**YOUR INSTRUCTIONS:** What is needed is a word-for-word copy of the listing below, without pictures.

**DATASET RECORDS:**
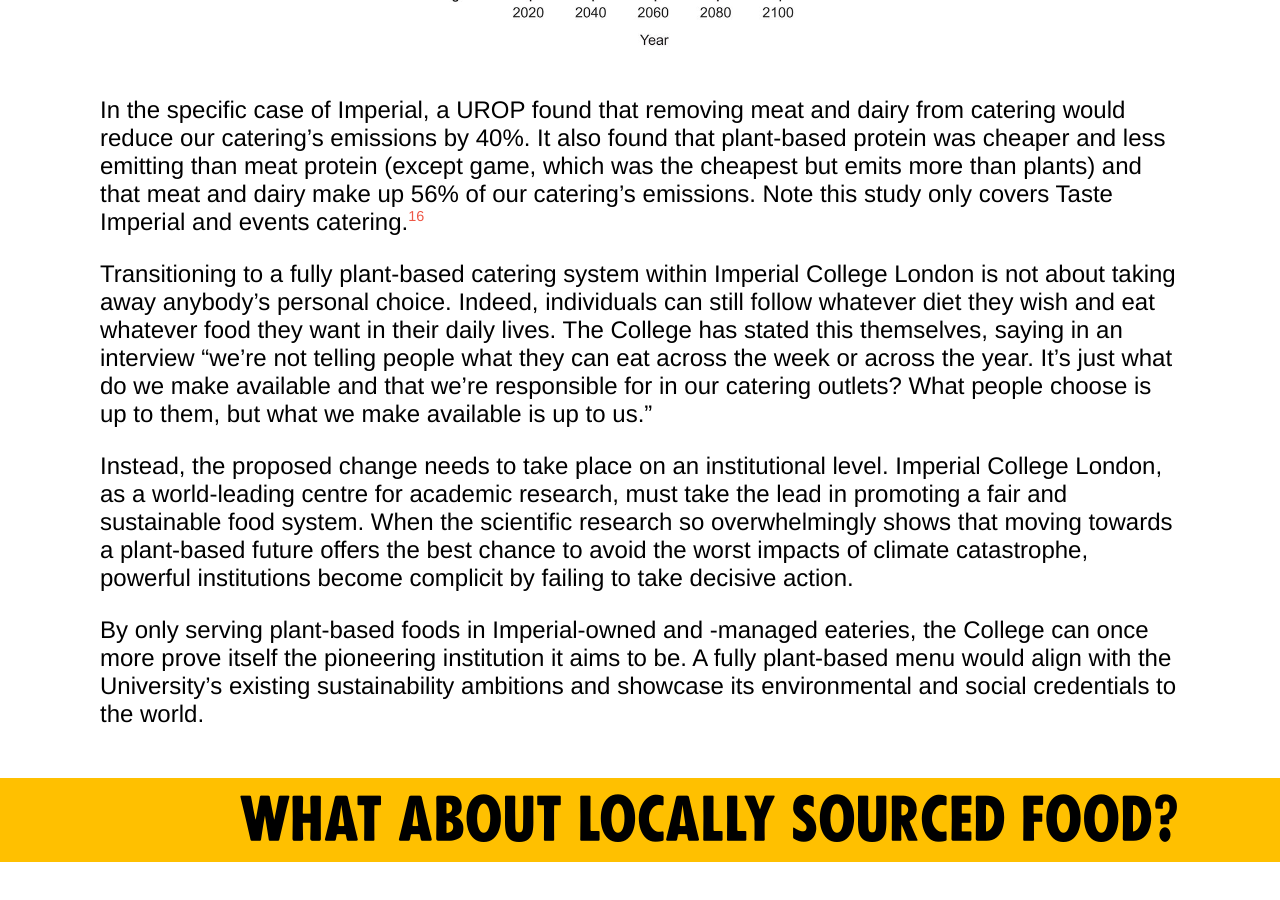
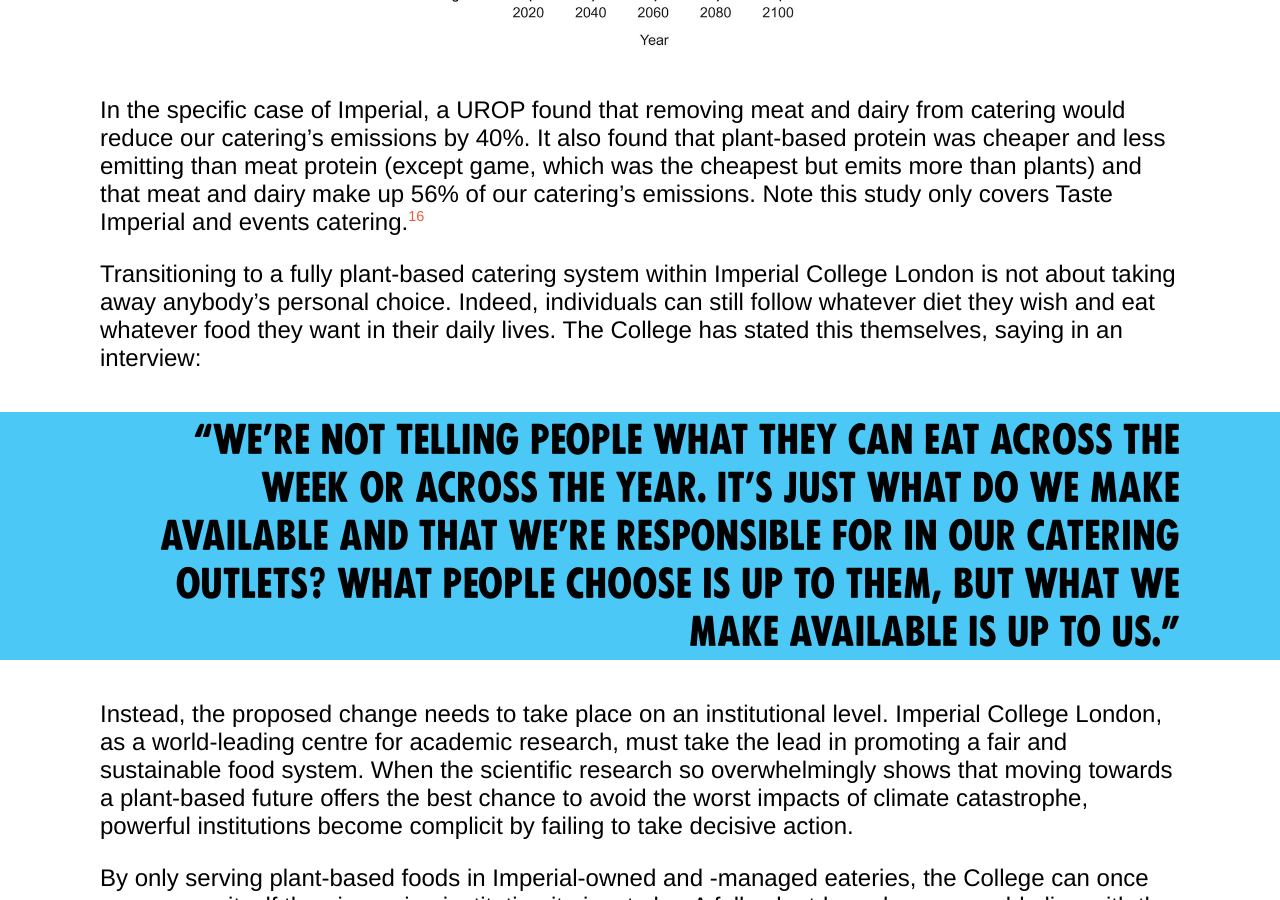
Before and after one commit to yogabbagabb/pbu-imperial.github.io, a Jekyll site: the page built from faqs.md, in a window 1280 px wide and 900 px high, scrolled down 4178 px. Built offline with Jekyll 4.4.1, drawn with Linux system fonts in a browser that asks for light colours.

Commit message:
pull that quote

```diff
--- a/faqs.md
+++ b/faqs.md
@@ -100,8 +100,11 @@ A fully plant-based system is a proportional response to the climate catastrophe
 In the specific case of Imperial, a UROP found that removing meat and dairy from catering would reduce our catering’s emissions by 40%. It also found that plant-based protein was cheaper and less emitting than meat protein (except game, which was the cheapest but emits more than plants) and that meat and dairy make up 56% of our catering’s emissions. Note this study only covers Taste Imperial and events catering.[^25]
 {: .wide-block .left .small }
 
-Transitioning to a fully plant-based catering system within Imperial College London is not about taking away anybody’s personal choice. Indeed, individuals can still follow whatever diet they wish and eat whatever food they want in their daily lives. The College has stated this themselves, saying in an interview “we're not telling people what they can eat across the week or across the year. It's just what do we make available and that we're responsible for in our catering outlets? What people choose is up to them, but what we make available is up to us.”
+Transitioning to a fully plant-based catering system within Imperial College London is not about taking away anybody’s personal choice. Indeed, individuals can still follow whatever diet they wish and eat whatever food they want in their daily lives. The College has stated this themselves, saying in an interview:
 {: .wide-block .left .small }
+
+“We're not telling people what they can eat across the week or across the year. It's just what do we make available and that we're responsible for in our catering outlets? What people choose is up to them, but what we make available is up to us.”
+{: .wide-block .right .headingy .fill-blue }
 
 Instead, the proposed change needs to take place on an institutional level. Imperial College London, as a world-leading centre for academic research, must take the lead in promoting a fair and sustainable food system. When the scientific research so overwhelmingly shows that moving towards a plant-based future offers the best chance to avoid the worst impacts of climate catastrophe, powerful institutions become complicit by failing to take decisive action.
 {: .wide-block .left .small }
```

**SOLUTION TO THIS TASK:**
Before and after one commit to yogabbagabb/pbu-imperial.github.io, a Jekyll site: the page built from faqs.md, in a window 1280 px wide and 900 px high, scrolled down 4178 px. Built offline with Jekyll 4.4.1, drawn with Linux system fonts in a browser that asks for light colours.

Commit message:
pull that quote

```diff
--- a/faqs.md
+++ b/faqs.md
@@ -100,8 +100,11 @@ A fully plant-based system is a proportional response to the climate catastrophe
 In the specific case of Imperial, a UROP found that removing meat and dairy from catering would reduce our catering’s emissions by 40%. It also found that plant-based protein was cheaper and less emitting than meat protein (except game, which was the cheapest but emits more than plants) and that meat and dairy make up 56% of our catering’s emissions. Note this study only covers Taste Imperial and events catering.[^25]
 {: .wide-block .left .small }
 
-Transitioning to a fully plant-based catering system within Imperial College London is not about taking away anybody’s personal choice. Indeed, individuals can still follow whatever diet they wish and eat whatever food they want in their daily lives. The College has stated this themselves, saying in an interview “we're not telling people what they can eat across the week or across the year. It's just what do we make available and that we're responsible for in our catering outlets? What people choose is up to them, but what we make available is up to us.”
+Transitioning to a fully plant-based catering system within Imperial College London is not about taking away anybody’s personal choice. Indeed, individuals can still follow whatever diet they wish and eat whatever food they want in their daily lives. The College has stated this themselves, saying in an interview:
 {: .wide-block .left .small }
+
+“We're not telling people what they can eat across the week or across the year. It's just what do we make available and that we're responsible for in our catering outlets? What people choose is up to them, but what we make available is up to us.”
+{: .wide-block .right .headingy .fill-blue }
 
 Instead, the proposed change needs to take place on an institutional level. Imperial College London, as a world-leading centre for academic research, must take the lead in promoting a fair and sustainable food system. When the scientific research so overwhelmingly shows that moving towards a plant-based future offers the best chance to avoid the worst impacts of climate catastrophe, powerful institutions become complicit by failing to take decisive action.
 {: .wide-block .left .small }
```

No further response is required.